**DESCRIPTION OF THE TASK**
What you return must match the entries word for word, minus the pictures.

── DATA TO PROCESS ──

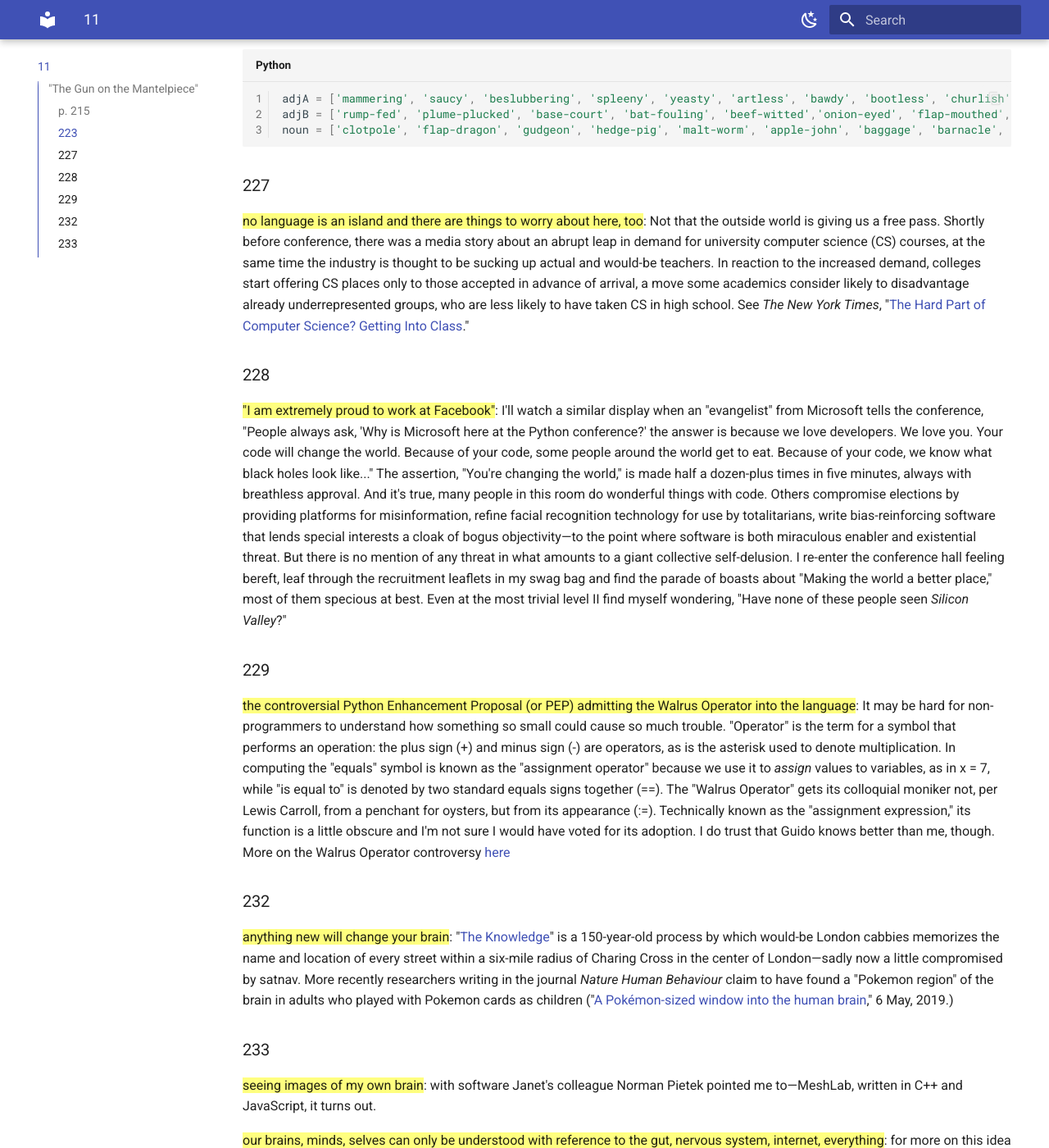
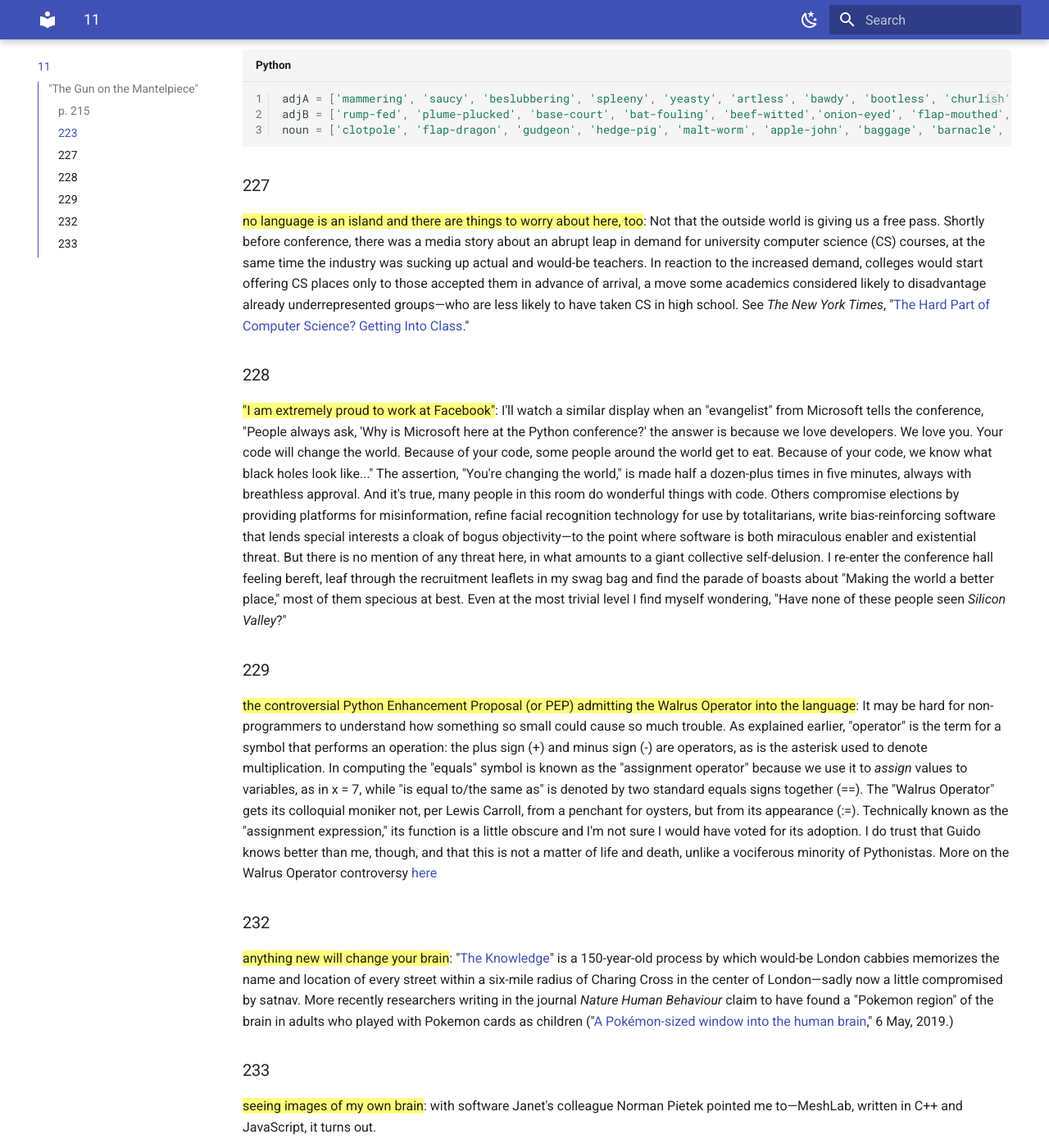
Before and after one commit to zappascout/devil_notes-sources, an MkDocs documentation site: the page built from docs/notes_11_devil.md, in a window 1280 px wide and 1400 px high, scrolled down 2681 px. Shown: the whole window at 82% size. Built offline with MkDocs 1.6.1 and Material for MkDocs 9.7.7, drawn with Linux system fonts in a browser that asks for light colours.

Commit message:
tidies and corrections

```diff
--- a/docs/notes_11_devil.md
+++ b/docs/notes_11_devil.md
@@ -126,10 +126,10 @@ here, too==:
 Not that the outside world is giving us a free pass.
 Shortly before conference, there was a media story about an abrupt leap
 in demand for university computer science (CS) courses, at the same time
-the industry is thought to be sucking up actual and would-be teachers.
-In reaction to the increased demand, colleges start offering CS places
-only to those accepted in advance of arrival, a move some academics
-consider likely to disadvantage already underrepresented groups, who are
+the industry was sucking up actual and would-be teachers.
+In reaction to the increased demand, colleges would start offering CS places
+only to those accepted them in advance of arrival, a move some academics
+considered likely to disadvantage already underrepresented groups—who are
 less likely to have taken CS in high school. See *The New York Times*,
 "[The Hard Part of Computer Science? Getting Into Class][compsci]."
 [compsci]:https://www.nytimes.com/2019/01/24/technology/computer-science-courses-college.html
@@ -149,28 +149,24 @@ misinformation, refine facial recognition technology for use by
 totalitarians, write bias-reinforcing software that lends special
 interests a cloak of bogus objectivity—to the point where software is
 both miraculous enabler and existential threat. But there is no mention
-of any threat in what amounts to a giant collective self-delusion. I
+of any threat here, in what amounts to a giant collective self-delusion. I
 re-enter the conference hall feeling bereft, leaf through the
 recruitment leaflets in my swag bag and find the parade of boasts about
 "Making the world a better place," most of them specious at best. Even
-at the most trivial level II find myself wondering, "Have none of these
+at the most trivial level I find myself wondering, "Have none of these
 people seen *Silicon Valley*?"
 
 ###229
 ==the controversial Python Enhancement Proposal (or PEP)
 admitting the Walrus Operator into the language==:
 It may be hard for non-programmers to understand how something so small could cause so much
-trouble. "Operator" is the term for a symbol that performs an
-operation: the plus sign (+) and minus sign (-) are operators, as is the
-asterisk used to denote multiplication. In computing the "equals"
+trouble. As explained earlier, "operator" is the term for a symbol that performs an operation: the plus sign (+) and minus sign (-) are operators, as is the asterisk used to denote multiplication. In computing the "equals"
 symbol is known as the "assignment operator" because we use it to
-*assign* values to variables, as in x = 7, while "is equal to" is denoted
-by two standard equals signs together (==). The "Walrus Operator" gets
-its colloquial moniker not, per Lewis Carroll, from a penchant for
+*assign* values to variables, as in x = 7, while "is equal to/the same as" is denoted by two standard equals signs together (==). The "Walrus Operator" gets its colloquial moniker not, per Lewis Carroll, from a penchant for
 oysters, but from its appearance (:=). Technically known as the
 "assignment expression," its function is a little obscure and I'm not
 sure I would have voted for its adoption. I do trust that Guido knows
-better than me, though. More on the Walrus Operator controversy [here][wal]
+better than me, though, and that this is not a matter of life and death, unlike a vociferous minority of Pythonistas. More on the Walrus Operator controversy [here][wal]
 [wal]:https://www.youtube.com/watch?v=KN2TTiGpDvM&t=13s
 
 ###232
```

───

**SOLUTION**
Before and after one commit to zappascout/devil_notes-sources, an MkDocs documentation site: the page built from docs/notes_11_devil.md, in a window 1280 px wide and 1400 px high, scrolled down 2681 px. Shown: the whole window at 82% size. Built offline with MkDocs 1.6.1 and Material for MkDocs 9.7.7, drawn with Linux system fonts in a browser that asks for light colours.

Commit message:
tidies and corrections

```diff
--- a/docs/notes_11_devil.md
+++ b/docs/notes_11_devil.md
@@ -126,10 +126,10 @@ here, too==:
 Not that the outside world is giving us a free pass.
 Shortly before conference, there was a media story about an abrupt leap
 in demand for university computer science (CS) courses, at the same time
-the industry is thought to be sucking up actual and would-be teachers.
-In reaction to the increased demand, colleges start offering CS places
-only to those accepted in advance of arrival, a move some academics
-consider likely to disadvantage already underrepresented groups, who are
+the industry was sucking up actual and would-be teachers.
+In reaction to the increased demand, colleges would start offering CS places
+only to those accepted them in advance of arrival, a move some academics
+considered likely to disadvantage already underrepresented groups—who are
 less likely to have taken CS in high school. See *The New York Times*,
 "[The Hard Part of Computer Science? Getting Into Class][compsci]."
 [compsci]:https://www.nytimes.com/2019/01/24/technology/computer-science-courses-college.html
@@ -149,28 +149,24 @@ misinformation, refine facial recognition technology for use by
 totalitarians, write bias-reinforcing software that lends special
 interests a cloak of bogus objectivity—to the point where software is
 both miraculous enabler and existential threat. But there is no mention
-of any threat in what amounts to a giant collective self-delusion. I
+of any threat here, in what amounts to a giant collective self-delusion. I
 re-enter the conference hall feeling bereft, leaf through the
 recruitment leaflets in my swag bag and find the parade of boasts about
 "Making the world a better place," most of them specious at best. Even
-at the most trivial level II find myself wondering, "Have none of these
+at the most trivial level I find myself wondering, "Have none of these
 people seen *Silicon Valley*?"
 
 ###229
 ==the controversial Python Enhancement Proposal (or PEP)
 admitting the Walrus Operator into the language==:
 It may be hard for non-programmers to understand how something so small could cause so much
-trouble. "Operator" is the term for a symbol that performs an
-operation: the plus sign (+) and minus sign (-) are operators, as is the
-asterisk used to denote multiplication. In computing the "equals"
+trouble. As explained earlier, "operator" is the term for a symbol that performs an operation: the plus sign (+) and minus sign (-) are operators, as is the asterisk used to denote multiplication. In computing the "equals"
 symbol is known as the "assignment operator" because we use it to
-*assign* values to variables, as in x = 7, while "is equal to" is denoted
-by two standard equals signs together (==). The "Walrus Operator" gets
-its colloquial moniker not, per Lewis Carroll, from a penchant for
+*assign* values to variables, as in x = 7, while "is equal to/the same as" is denoted by two standard equals signs together (==). The "Walrus Operator" gets its colloquial moniker not, per Lewis Carroll, from a penchant for
 oysters, but from its appearance (:=). Technically known as the
 "assignment expression," its function is a little obscure and I'm not
 sure I would have voted for its adoption. I do trust that Guido knows
-better than me, though. More on the Walrus Operator controversy [here][wal]
+better than me, though, and that this is not a matter of life and death, unlike a vociferous minority of Pythonistas. More on the Walrus Operator controversy [here][wal]
 [wal]:https://www.youtube.com/watch?v=KN2TTiGpDvM&t=13s
 
 ###232
```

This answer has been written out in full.